However, the IAF doesn't always publicize such efforts. For starters, such missions occur on a regular basis, and the Israelis don't see a need to publicize routine training. There's also the matter of operational security; no reason to give your enemies any "free" information.
That's why it was a bit surprising that the Israelis announced a recent long-range training mission in Greece. According to Haaretz, IAF "fighter squadrons" took part in an exercise with Hellenic air and ground units earlier this week. The Israeli Air Force even posted pictures of the event on its website, though the location was not disclosed. Still, it didn't take much effort for the Israeli and Greek media to discover where the IAF was training, and what the drill was aimed at replicating--a mission against Iran:
"Israeli Air Force fighter squadrons have carried out exercises testing their capability to conduct missions at long ranges from base, the Israeli military said Thursday. The drills included air-to-air refueling and dogfights against foreign combat planes.
A report on New Greek TV last Friday, citing the Hellenic Air Force, said the Greek air force took part in the exercises "under a joint military cooperation program."
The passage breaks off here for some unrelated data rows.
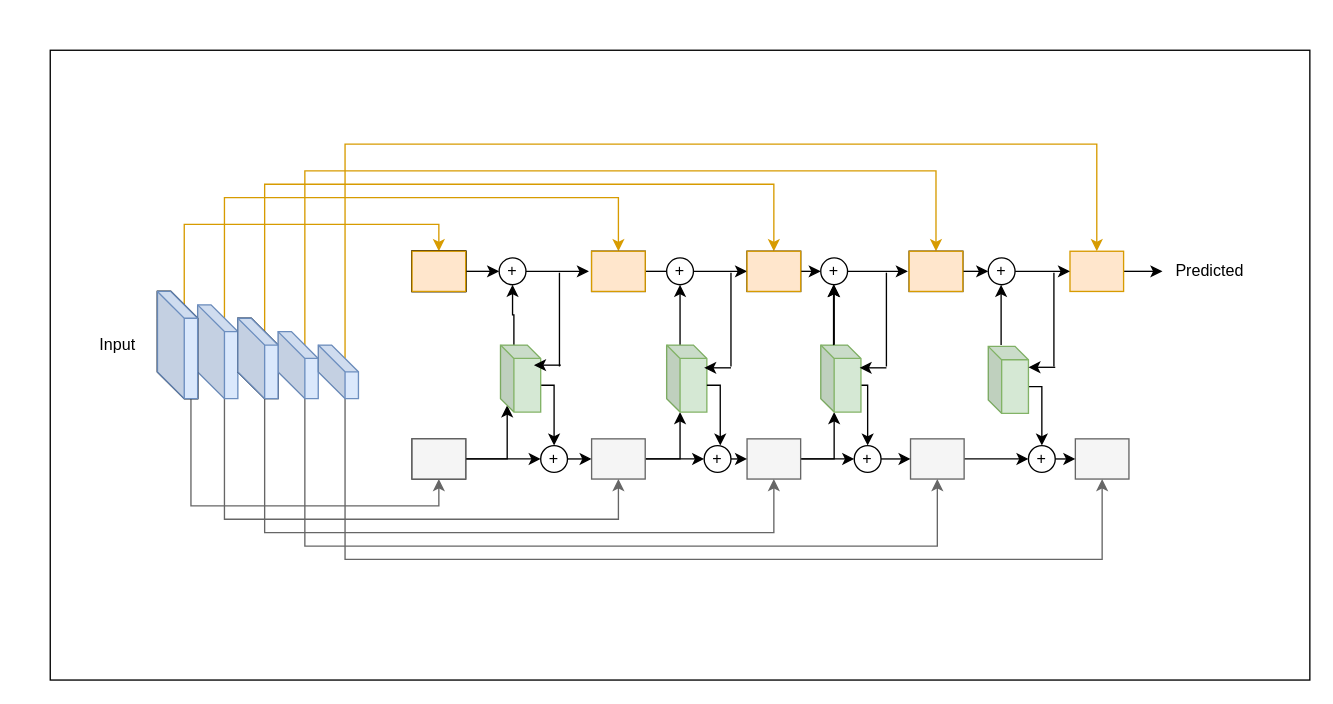
The draw.io diagram 双相指导.drawio in Hymhh/hymhh, before the edit. Source tidied: cells renumbered, new cells numbered last; positions are measured from the earlier drawing's top-left corner, leaving out a move shared by most shapes. Both pictures are drawn from the tidied source at 134%, with x=0, y=0 at pixel (50, 50).
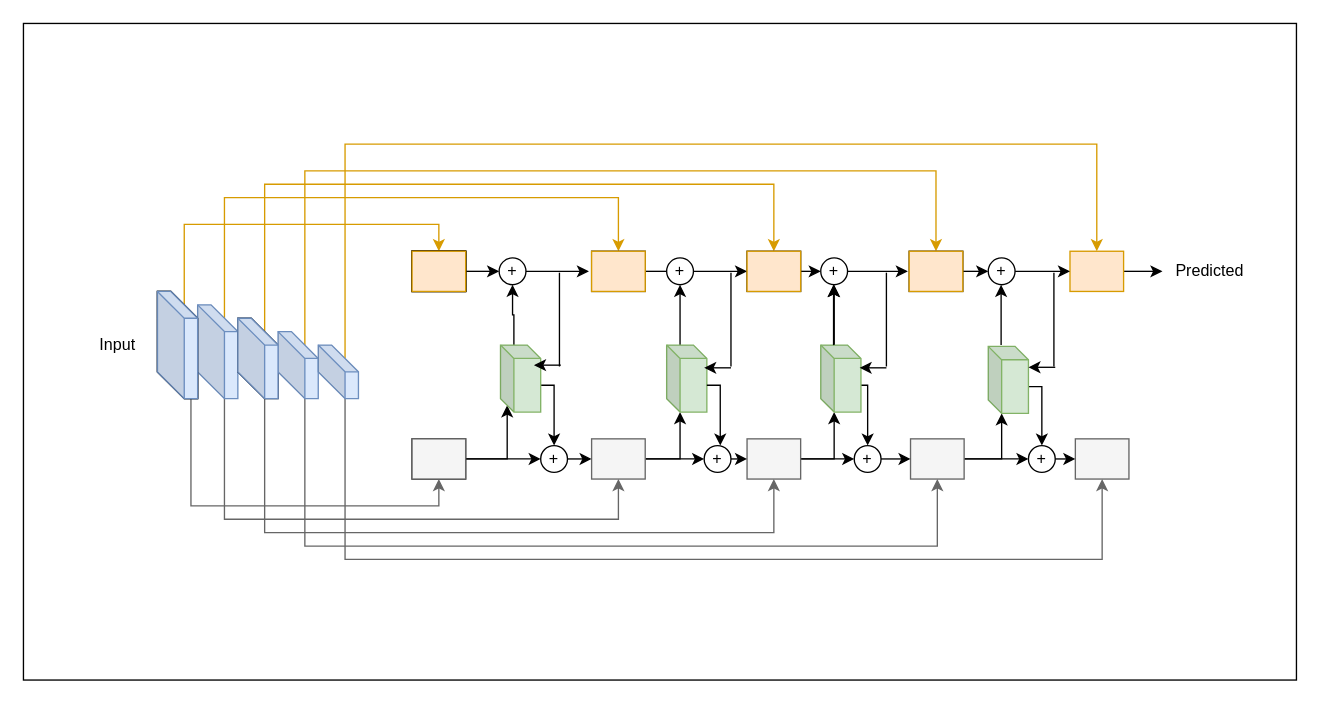
The same page after the edit.

The change refers to these unchanged cells:
```xml
<mxCell id="23" style="rounded=0;whiteSpace=wrap;html=1;fillColor=#f5f5f5;strokeColor=#666666;fontColor=#333333;" parent="1" vertex="1">
  <mxGeometry x="642" y="290" width="40" height="30" as="geometry" />
</mxCell>
<mxCell id="78" style="shape=cube;whiteSpace=wrap;html=1;boundedLbl=1;backgroundOutline=1;darkOpacity=0.05;darkOpacity2=0.1;size=10;fillColor=#d5e8d4;strokeColor=#82b366;" parent="1" vertex="1">
  <mxGeometry x="700" y="221" width="30" height="50" as="geometry" />
</mxCell>
```

What changed in the source:
```diff
@@
     <mxCell id="2" style="rounded=0;whiteSpace=wrap;html=1;" parent="1" vertex="1">
-      <mxGeometry width="940" height="470" as="geometry" />
+      <mxGeometry x="-20" y="-20" width="950" height="490" as="geometry" />
     </mxCell>
@@
+    <mxCell id="91" style="edgeStyle=orthogonalEdgeStyle;rounded=0;jettySize=auto;html=1;exitX=1;exitY=0.5;exitDx=0;exitDy=0;entryX=0;entryY=0;entryDx=10;entryDy=50;entryPerimeter=0;" parent="1" edge="1" source="23" target="78">
+      <mxGeometry relative="1" as="geometry" />
+    </mxCell>
```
The drill, with the participation of Israeli F-15s and F-16s and Greek aircraft and naval units, will be carried out in the western Peloponnese and the Myrtoon Pelagos on October 8-9, the report said.
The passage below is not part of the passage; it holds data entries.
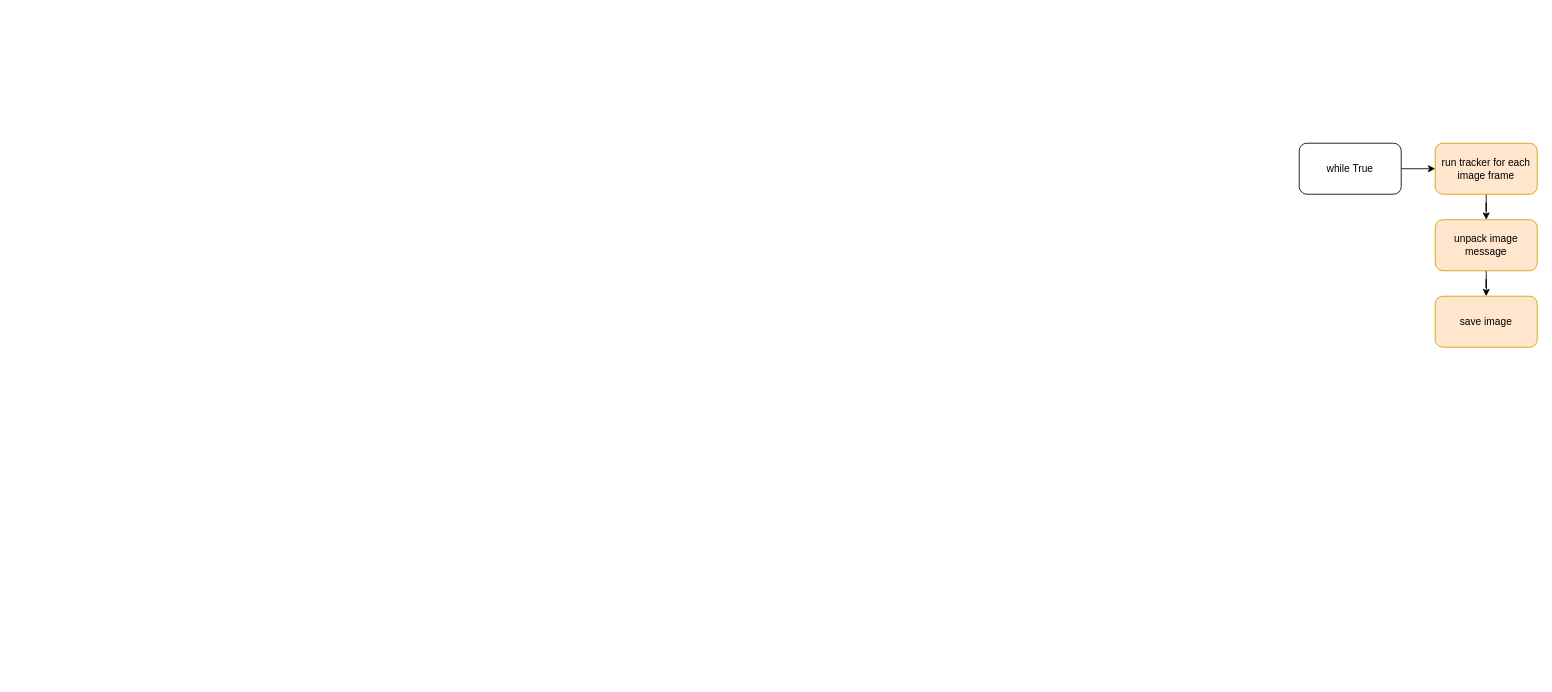
Above: page "main flow" (1 of 2) of deepsort_tracker.drawio in YueChuCheng/Wayside_draw (draw.io), before the change. Source tidied: cells renumbered, new cells numbered last; positions are measured from the earlier drawing's top-left corner, leaving out a move shared by most shapes. Both pictures are drawn from the tidied source at 85%, with x=0, y=0 at pixel (1299, 143).
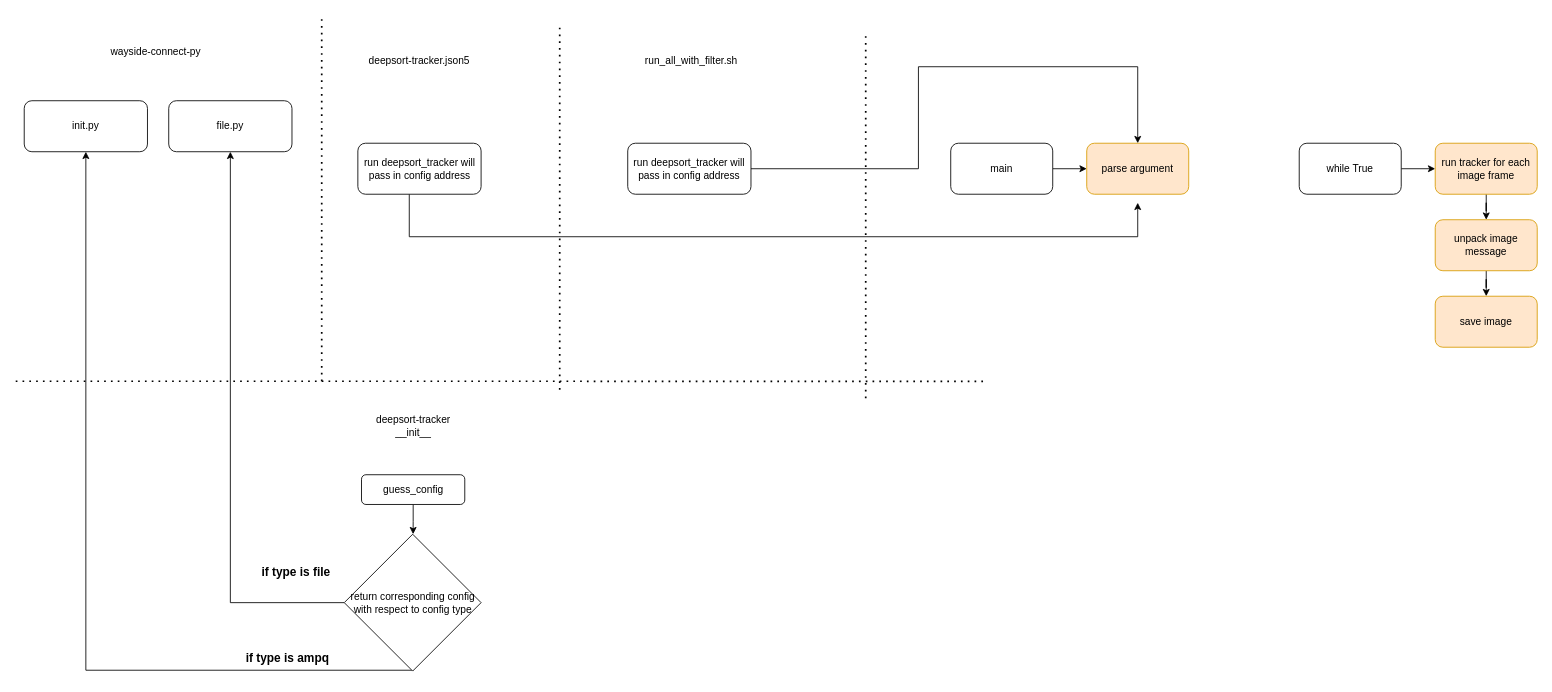
The same diagram, later.

Change to the diagram source:
```diff
@@
+    <mxCell id="9" style="edgeStyle=orthogonalEdgeStyle;rounded=0;jettySize=auto;html=1;entryX=0;entryY=0.5;entryDx=0;entryDy=0;" parent="1" edge="1" source="10" target="11">
+      <mxGeometry relative="1" as="geometry" />
+    </mxCell>
+    <mxCell id="10" value="main" style="rounded=1;whiteSpace=wrap;html=1;" parent="1" vertex="1">
+      <mxGeometry x="-410" width="120" height="60" as="geometry" />
+    </mxCell>
+    <mxCell id="11" value="parse argument" style="rounded=1;whiteSpace=wrap;html=1;fillColor=#ffe6cc;strokeColor=#d79b00;" parent="1" vertex="1">
+      <mxGeometry x="-250" width="120" height="60" as="geometry" />
+    </mxCell>
+    <mxCell id="12" style="endArrow=none;dashed=1;html=1;dashPattern=1 3;strokeWidth=2;" parent="1" edge="1">
+      <mxGeometry relative="1" as="geometry">
+        <mxPoint x="-510" y="300" as="sourcePoint" />
+        <mxPoint x="-510" y="-130" as="targetPoint" />
+      </mxGeometry>
+    </mxCell>
+    <mxCell id="13" value="run_all_with_filter.sh" style="text;html=1;strokeColor=none;fillColor=none;align=center;verticalAlign=middle;whiteSpace=wrap;rounded=0;" parent="1" vertex="1">
+      <mxGeometry x="-780" y="-130" width="130" height="65" as="geometry" />
+    </mxCell>
+    <mxCell id="14" style="edgeStyle=orthogonalEdgeStyle;rounded=0;jettySize=auto;html=1;entryX=0.5;entryY=0;entryDx=0;entryDy=0;" parent="1" edge="1" source="15" target="11">
+      <mxGeometry relative="1" as="geometry">
+        <Array as="points">
+          <mxPoint x="-448" y="30" />
+          <mxPoint x="-448" y="-90" />
+          <mxPoint x="-190" y="-90" />
+        </Array>
+      </mxGeometry>
+    </mxCell>
+    <mxCell id="15" value="run deepsort_tracker will pass in config address" style="rounded=1;whiteSpace=wrap;html=1;" parent="1" vertex="1">
+      <mxGeometry x="-790" width="145" height="60" as="geometry" />
+    </mxCell>
+    <mxCell id="16" style="endArrow=none;dashed=1;html=1;dashPattern=1 3;strokeWidth=2;" parent="1" edge="1">
+      <mxGeometry relative="1" as="geometry">
+        <mxPoint x="-870" y="290" as="sourcePoint" />
+        <mxPoint x="-870" y="-140" as="targetPoint" />
+      </mxGeometry>
+    </mxCell>
+    <mxCell id="17" value="deepsort-tracker.json5" style="text;html=1;strokeColor=none;fillColor=none;align=center;verticalAlign=middle;whiteSpace=wrap;rounded=0;" parent="1" vertex="1">
+      <mxGeometry x="-1100" y="-130" width="130" height="65" as="geometry" />
+    </mxCell>
+    <mxCell id="18" style="edgeStyle=orthogonalEdgeStyle;rounded=0;jettySize=auto;html=1;" parent="1" edge="1" source="19">
+      <mxGeometry relative="1" as="geometry">
+        <mxPoint x="-190" y="70" as="targetPoint" />
+        <Array as="points">
+          <mxPoint x="-1047" y="110" />
+          <mxPoint x="-190" y="110" />
+        </Array>
+      </mxGeometry>
+    </mxCell>
+    <mxCell id="19" value="run deepsort_tracker will pass in config address" style="rounded=1;whiteSpace=wrap;html=1;" parent="1" vertex="1">
+      <mxGeometry x="-1107.5" width="145" height="60" as="geometry" />
+    </mxCell>
+    <mxCell id="20" style="endArrow=none;dashed=1;html=1;dashPattern=1 3;strokeWidth=2;" parent="1" edge="1">
+      <mxGeometry relative="1" as="geometry">
+        <mxPoint x="-1150" y="280" as="sourcePoint" />
+        <mxPoint x="-1150" y="-150" as="targetPoint" />
+      </mxGeometry>
+    </mxCell>
+    <mxCell id="21" value="wayside-connect-py" style="text;html=1;strokeColor=none;fillColor=none;align=center;verticalAlign=middle;whiteSpace=wrap;rounded=0;" parent="1" vertex="1">
+      <mxGeometry x="-1410" y="-140" width="130" height="65" as="geometry" />
+    </mxCell>
+    <mxCell id="22" value="init.py" style="rounded=1;whiteSpace=wrap;html=1;" parent="1" vertex="1">
+      <mxGeometry x="-1500" y="-50" width="145" height="60" as="geometry" />
+    </mxCell>
+    <mxCell id="23" value="file.py" style="rounded=1;whiteSpace=wrap;html=1;" parent="1" vertex="1">
+      <mxGeometry x="-1330" y="-50" width="145" height="60" as="geometry" />
+    </mxCell>
+    <mxCell id="24" style="endArrow=none;dashed=1;html=1;dashPattern=1 3;strokeWidth=2;" parent="1" edge="1">
+      <mxGeometry relative="1" as="geometry">
+        <mxPoint x="-1510" y="280" as="sourcePoint" />
+        <mxPoint x="-370" y="280.1" as="targetPoint" />
+      </mxGeometry>
+    </mxCell>
+    <mxCell id="25" value="deepsort-tracker&lt;br&gt;__init__" style="text;html=1;strokeColor=none;fillColor=none;align=center;verticalAlign=middle;whiteSpace=wrap;rounded=0;" parent="1" vertex="1">
+      <mxGeometry x="-1107.5" y="300" width="130" height="65" as="geometry" />
+    </mxCell>
+    <mxCell id="26" style="edgeStyle=orthogonalEdgeStyle;rounded=0;jettySize=auto;html=1;entryX=0.5;entryY=0;entryDx=0;entryDy=0;" parent="1" edge="1" source="27">
+      <mxGeometry relative="1" as="geometry">
+        <mxPoint x="-1042.5" y="460" as="targetPoint" />
+      </mxGeometry>
+    </mxCell>
+    <mxCell id="27" value="guess_config" style="rounded=1;whiteSpace=wrap;html=1;" parent="1" vertex="1">
+      <mxGeometry x="-1103.2" y="390" width="121.5" height="35" as="geometry" />
+    </mxCell>
+    <mxCell id="28" style="edgeStyle=orthogonalEdgeStyle;rounded=0;jettySize=auto;html=1;entryX=0.5;entryY=1;entryDx=0;entryDy=0;" parent="1" edge="1" source="30" target="23">
+      <mxGeometry relative="1" as="geometry" />
+    </mxCell>
+    <mxCell id="29" style="edgeStyle=orthogonalEdgeStyle;rounded=0;jettySize=auto;html=1;entryX=0.5;entryY=1;entryDx=0;entryDy=0;" parent="1" edge="1" source="30" target="22">
+      <mxGeometry relative="1" as="geometry">
+        <Array as="points">
+          <mxPoint x="-1427" y="620" />
+        </Array>
+      </mxGeometry>
+    </mxCell>
+    <mxCell id="30" value="&lt;span&gt;return corresponding config with respect to config type&lt;/span&gt;" style="rhombus;whiteSpace=wrap;html=1;" parent="1" vertex="1">
+      <mxGeometry x="-1123.5" y="460" width="161" height="161" as="geometry" />
+    </mxCell>
+    <mxCell id="31" value="if type is file" style="text;html=1;strokeColor=none;fillColor=none;align=center;verticalAlign=middle;whiteSpace=wrap;rounded=0;fontSize=14;fontStyle=1;" parent="1" vertex="1">
+      <mxGeometry x="-1240" y="490" width="120" height="30" as="geometry" />
+    </mxCell>
+    <mxCell id="32" value="if type is ampq" style="text;html=1;strokeColor=none;fillColor=none;align=center;verticalAlign=middle;whiteSpace=wrap;rounded=0;fontSize=14;fontStyle=1;" parent="1" vertex="1">
+      <mxGeometry x="-1250" y="591" width="120" height="30" as="geometry" />
+    </mxCell>
```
Obviously, the drill sent a not-so-subtle signal to Iran, which recently reaffirmed its "right" to enrich uranium. During his recent speech at the U.N., Israeli Prime Minister Benjamin Netanyahu warned that the "softer" rhetoric of Iran's new leader, Hasan Rouhani is nothing more than a trick, aimed at persuading the west to remove sanctions against Tehran.
Not too many years ago, Israel conducted this type of training in Turkey. But with the rise of Islamists in Ankara, the IAF has found a new partner in Greece. Flying north across the Mediterranean not only gives the Israelis a chance to rehearse long-range missions, they can also train against a NATO air force, operating fourth generation fighters.
But training in Greece offers one more attraction. The Greeks operate the advanced, Russian-made S-300 SAM system, acquired from their Cypriot brethren. And while Moscow has never made good on expected S-300 sales to Iran and Syria, the system will likely show up sooner or later in one--or both--countries. As part of their drills, it's a fair bet that IAF pilots flew against the S-300, allowing them to further refine tactics that would be used when they face those missiles in Syria, or Iran.